→ Problem to solve:
Copy each line below as written, but skip the pictures.

── Entries shown ──

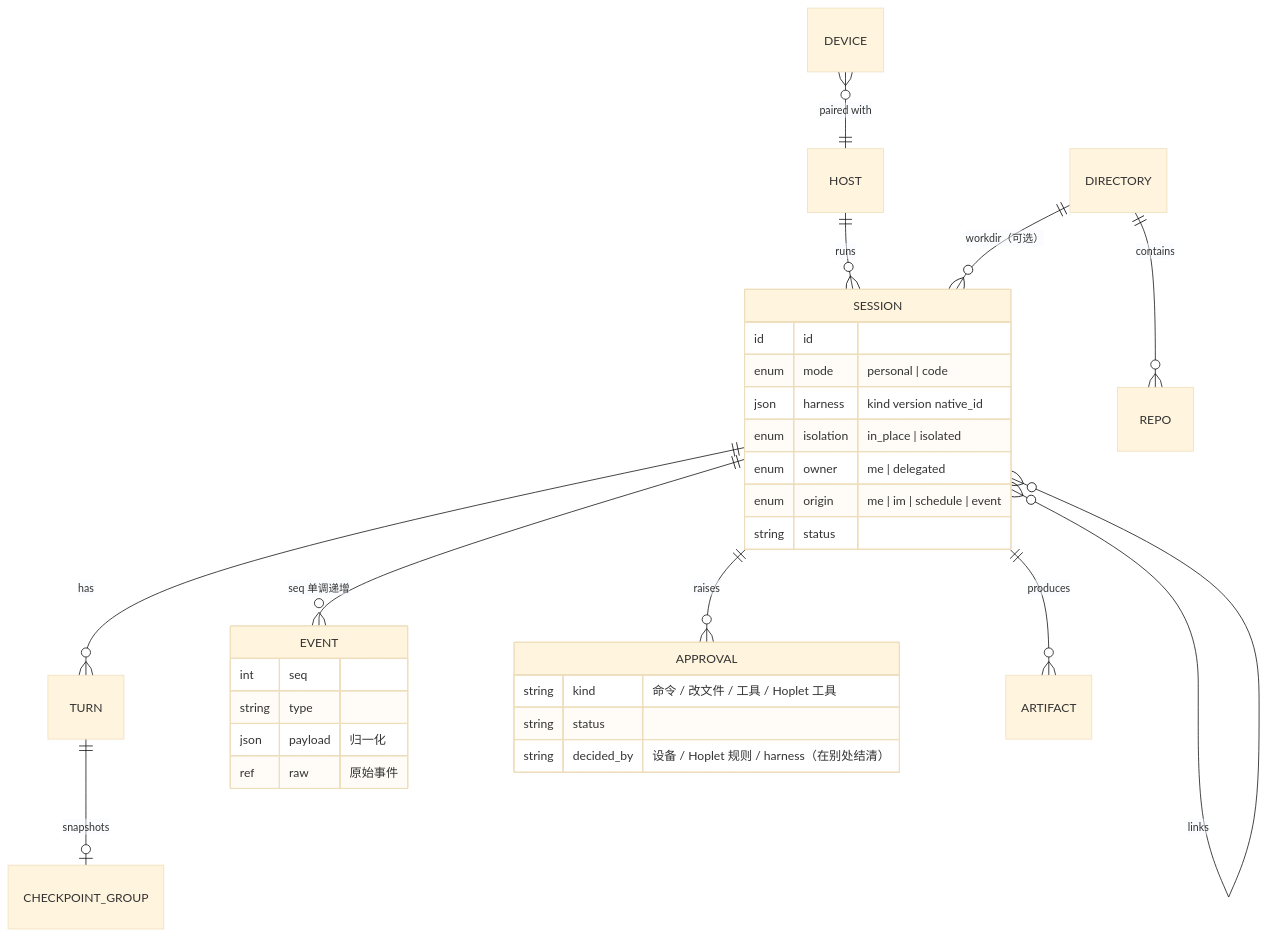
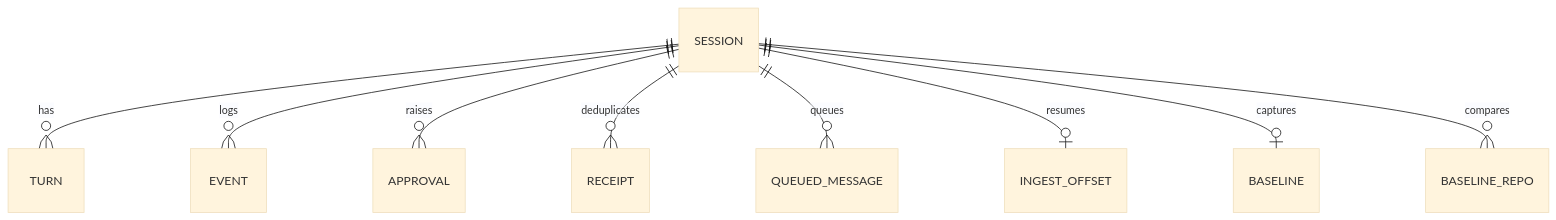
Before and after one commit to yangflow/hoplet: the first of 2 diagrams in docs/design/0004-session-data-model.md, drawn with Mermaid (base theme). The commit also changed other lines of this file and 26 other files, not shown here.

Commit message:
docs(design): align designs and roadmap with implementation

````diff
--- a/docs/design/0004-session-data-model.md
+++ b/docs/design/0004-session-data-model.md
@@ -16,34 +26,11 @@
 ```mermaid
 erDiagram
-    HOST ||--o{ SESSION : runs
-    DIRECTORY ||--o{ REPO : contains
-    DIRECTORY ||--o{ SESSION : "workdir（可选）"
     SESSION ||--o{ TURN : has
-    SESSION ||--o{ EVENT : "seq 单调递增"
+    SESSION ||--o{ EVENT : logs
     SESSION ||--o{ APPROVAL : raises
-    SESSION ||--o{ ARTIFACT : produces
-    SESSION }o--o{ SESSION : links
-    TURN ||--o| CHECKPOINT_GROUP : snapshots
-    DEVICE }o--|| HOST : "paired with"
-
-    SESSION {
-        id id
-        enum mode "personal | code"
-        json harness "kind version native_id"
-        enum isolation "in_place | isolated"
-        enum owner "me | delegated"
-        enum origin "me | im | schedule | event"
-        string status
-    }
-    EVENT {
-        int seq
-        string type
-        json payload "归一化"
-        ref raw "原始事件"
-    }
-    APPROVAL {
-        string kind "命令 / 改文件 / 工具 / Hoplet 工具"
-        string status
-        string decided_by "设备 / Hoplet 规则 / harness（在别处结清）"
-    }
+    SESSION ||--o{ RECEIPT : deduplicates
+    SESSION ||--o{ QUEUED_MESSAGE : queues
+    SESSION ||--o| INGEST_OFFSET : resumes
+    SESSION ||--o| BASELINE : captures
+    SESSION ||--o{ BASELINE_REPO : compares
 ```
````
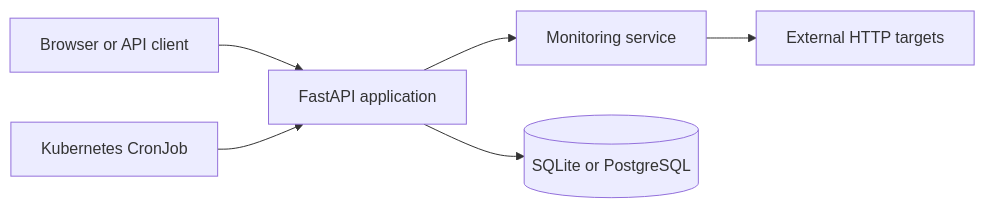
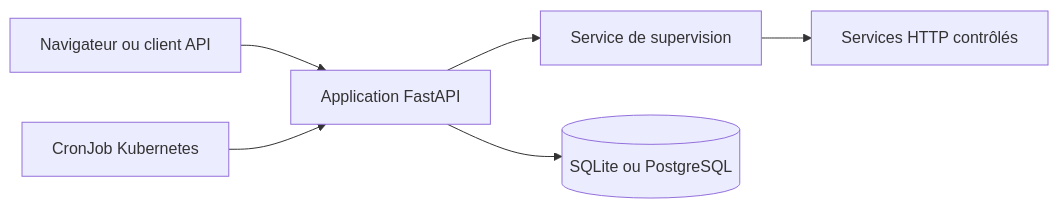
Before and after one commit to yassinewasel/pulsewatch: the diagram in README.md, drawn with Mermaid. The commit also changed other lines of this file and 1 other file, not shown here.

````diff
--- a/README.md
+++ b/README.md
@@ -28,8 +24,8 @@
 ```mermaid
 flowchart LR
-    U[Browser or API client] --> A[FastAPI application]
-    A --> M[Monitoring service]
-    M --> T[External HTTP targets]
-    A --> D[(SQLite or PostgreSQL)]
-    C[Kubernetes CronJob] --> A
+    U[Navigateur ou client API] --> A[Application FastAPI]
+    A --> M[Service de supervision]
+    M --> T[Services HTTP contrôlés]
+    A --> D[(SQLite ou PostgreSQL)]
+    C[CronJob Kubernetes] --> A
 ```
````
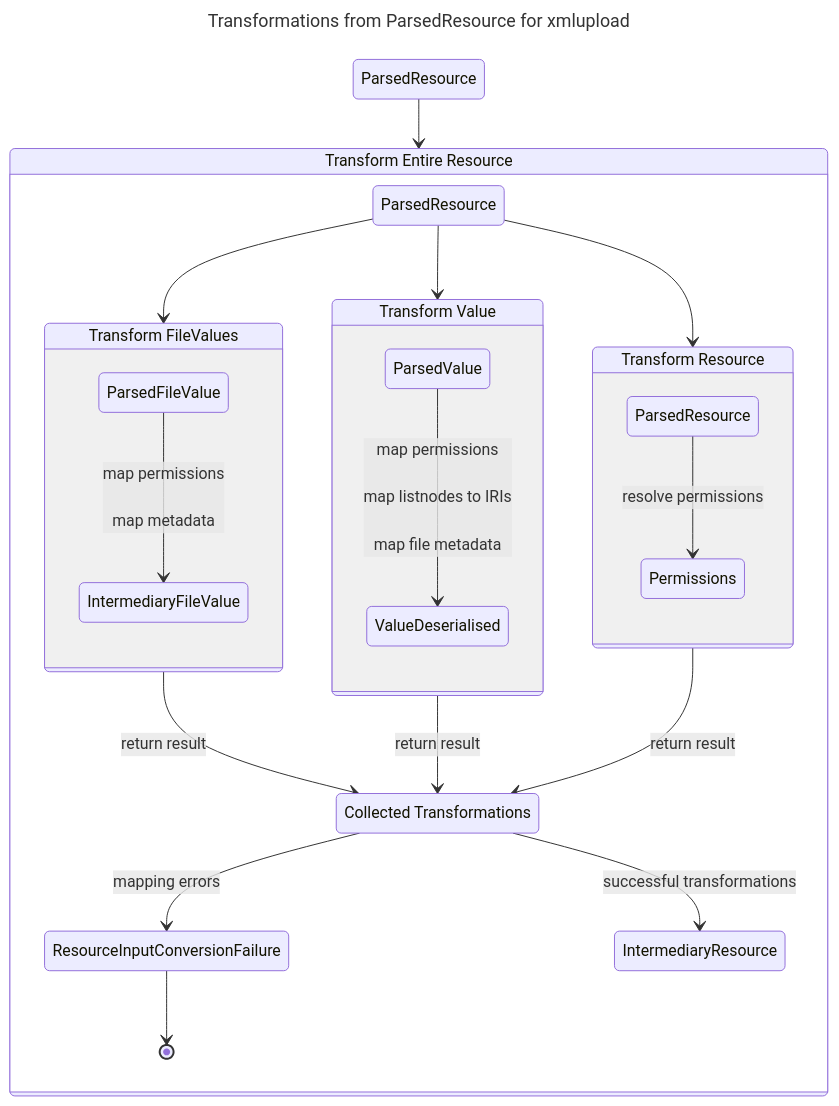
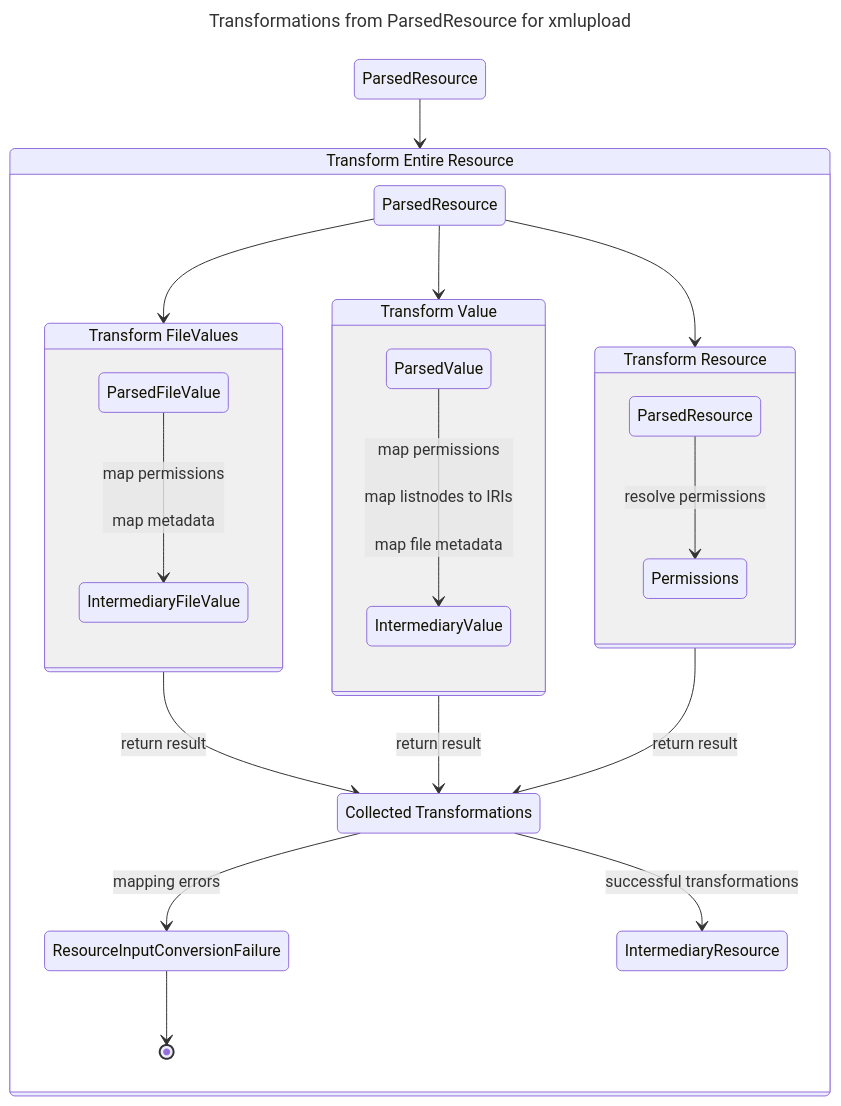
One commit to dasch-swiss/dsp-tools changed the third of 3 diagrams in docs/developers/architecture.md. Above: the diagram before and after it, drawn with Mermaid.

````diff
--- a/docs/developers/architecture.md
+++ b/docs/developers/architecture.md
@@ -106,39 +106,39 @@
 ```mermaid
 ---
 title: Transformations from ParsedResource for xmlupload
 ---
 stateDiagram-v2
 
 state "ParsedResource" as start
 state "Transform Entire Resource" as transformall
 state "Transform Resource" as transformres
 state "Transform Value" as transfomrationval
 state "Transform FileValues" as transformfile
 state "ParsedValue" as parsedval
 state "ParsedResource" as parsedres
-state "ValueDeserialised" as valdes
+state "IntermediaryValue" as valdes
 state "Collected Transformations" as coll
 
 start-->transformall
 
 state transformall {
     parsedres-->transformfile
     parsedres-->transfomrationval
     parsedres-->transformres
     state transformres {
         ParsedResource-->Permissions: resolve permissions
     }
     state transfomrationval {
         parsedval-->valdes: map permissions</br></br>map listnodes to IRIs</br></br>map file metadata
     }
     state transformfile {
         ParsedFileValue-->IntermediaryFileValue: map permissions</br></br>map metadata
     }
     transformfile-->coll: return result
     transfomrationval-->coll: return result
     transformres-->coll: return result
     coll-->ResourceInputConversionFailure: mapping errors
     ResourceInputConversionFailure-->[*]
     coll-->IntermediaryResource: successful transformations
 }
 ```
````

───

→ Written solution:
Before and after one commit to yangflow/hoplet: the first of 2 diagrams in docs/design/0004-session-data-model.md, drawn with Mermaid (base theme). The commit also changed other lines of this file and 26 other files, not shown here.

Commit message:
docs(design): align designs and roadmap with implementation

````diff
--- a/docs/design/0004-session-data-model.md
+++ b/docs/design/0004-session-data-model.md
@@ -16,34 +26,11 @@
 ```mermaid
 erDiagram
-    HOST ||--o{ SESSION : runs
-    DIRECTORY ||--o{ REPO : contains
-    DIRECTORY ||--o{ SESSION : "workdir（可选）"
     SESSION ||--o{ TURN : has
-    SESSION ||--o{ EVENT : "seq 单调递增"
+    SESSION ||--o{ EVENT : logs
     SESSION ||--o{ APPROVAL : raises
-    SESSION ||--o{ ARTIFACT : produces
-    SESSION }o--o{ SESSION : links
-    TURN ||--o| CHECKPOINT_GROUP : snapshots
-    DEVICE }o--|| HOST : "paired with"
-
-    SESSION {
-        id id
-        enum mode "personal | code"
-        json harness "kind version native_id"
-        enum isolation "in_place | isolated"
-        enum owner "me | delegated"
-        enum origin "me | im | schedule | event"
-        string status
-    }
-    EVENT {
-        int seq
-        string type
-        json payload "归一化"
-        ref raw "原始事件"
-    }
-    APPROVAL {
-        string kind "命令 / 改文件 / 工具 / Hoplet 工具"
-        string status
-        string decided_by "设备 / Hoplet 规则 / harness（在别处结清）"
-    }
+    SESSION ||--o{ RECEIPT : deduplicates
+    SESSION ||--o{ QUEUED_MESSAGE : queues
+    SESSION ||--o| INGEST_OFFSET : resumes
+    SESSION ||--o| BASELINE : captures
+    SESSION ||--o{ BASELINE_REPO : compares
 ```
````
Before and after one commit to yassinewasel/pulsewatch: the diagram in README.md, drawn with Mermaid. The commit also changed other lines of this file and 1 other file, not shown here.

````diff
--- a/README.md
+++ b/README.md
@@ -28,8 +24,8 @@
 ```mermaid
 flowchart LR
-    U[Browser or API client] --> A[FastAPI application]
-    A --> M[Monitoring service]
-    M --> T[External HTTP targets]
-    A --> D[(SQLite or PostgreSQL)]
-    C[Kubernetes CronJob] --> A
+    U[Navigateur ou client API] --> A[Application FastAPI]
+    A --> M[Service de supervision]
+    M --> T[Services HTTP contrôlés]
+    A --> D[(SQLite ou PostgreSQL)]
+    C[CronJob Kubernetes] --> A
 ```
````
One commit to dasch-swiss/dsp-tools changed the third of 3 diagrams in docs/developers/architecture.md. Above: the diagram before and after it, drawn with Mermaid.

````diff
--- a/docs/developers/architecture.md
+++ b/docs/developers/architecture.md
@@ -106,39 +106,39 @@
 ```mermaid
 ---
 title: Transformations from ParsedResource for xmlupload
 ---
 stateDiagram-v2
 
 state "ParsedResource" as start
 state "Transform Entire Resource" as transformall
 state "Transform Resource" as transformres
 state "Transform Value" as transfomrationval
 state "Transform FileValues" as transformfile
 state "ParsedValue" as parsedval
 state "ParsedResource" as parsedres
-state "ValueDeserialised" as valdes
+state "IntermediaryValue" as valdes
 state "Collected Transformations" as coll
 
 start-->transformall
 
 state transformall {
     parsedres-->transformfile
     parsedres-->transfomrationval
     parsedres-->transformres
     state transformres {
         ParsedResource-->Permissions: resolve permissions
     }
     state transfomrationval {
         parsedval-->valdes: map permissions</br></br>map listnodes to IRIs</br></br>map file metadata
     }
     state transformfile {
         ParsedFileValue-->IntermediaryFileValue: map permissions</br></br>map metadata
     }
     transformfile-->coll: return result
     transfomrationval-->coll: return result
     transformres-->coll: return result
     coll-->ResourceInputConversionFailure: mapping errors
     ResourceInputConversionFailure-->[*]
     coll-->IntermediaryResource: successful transformations
 }
 ```
````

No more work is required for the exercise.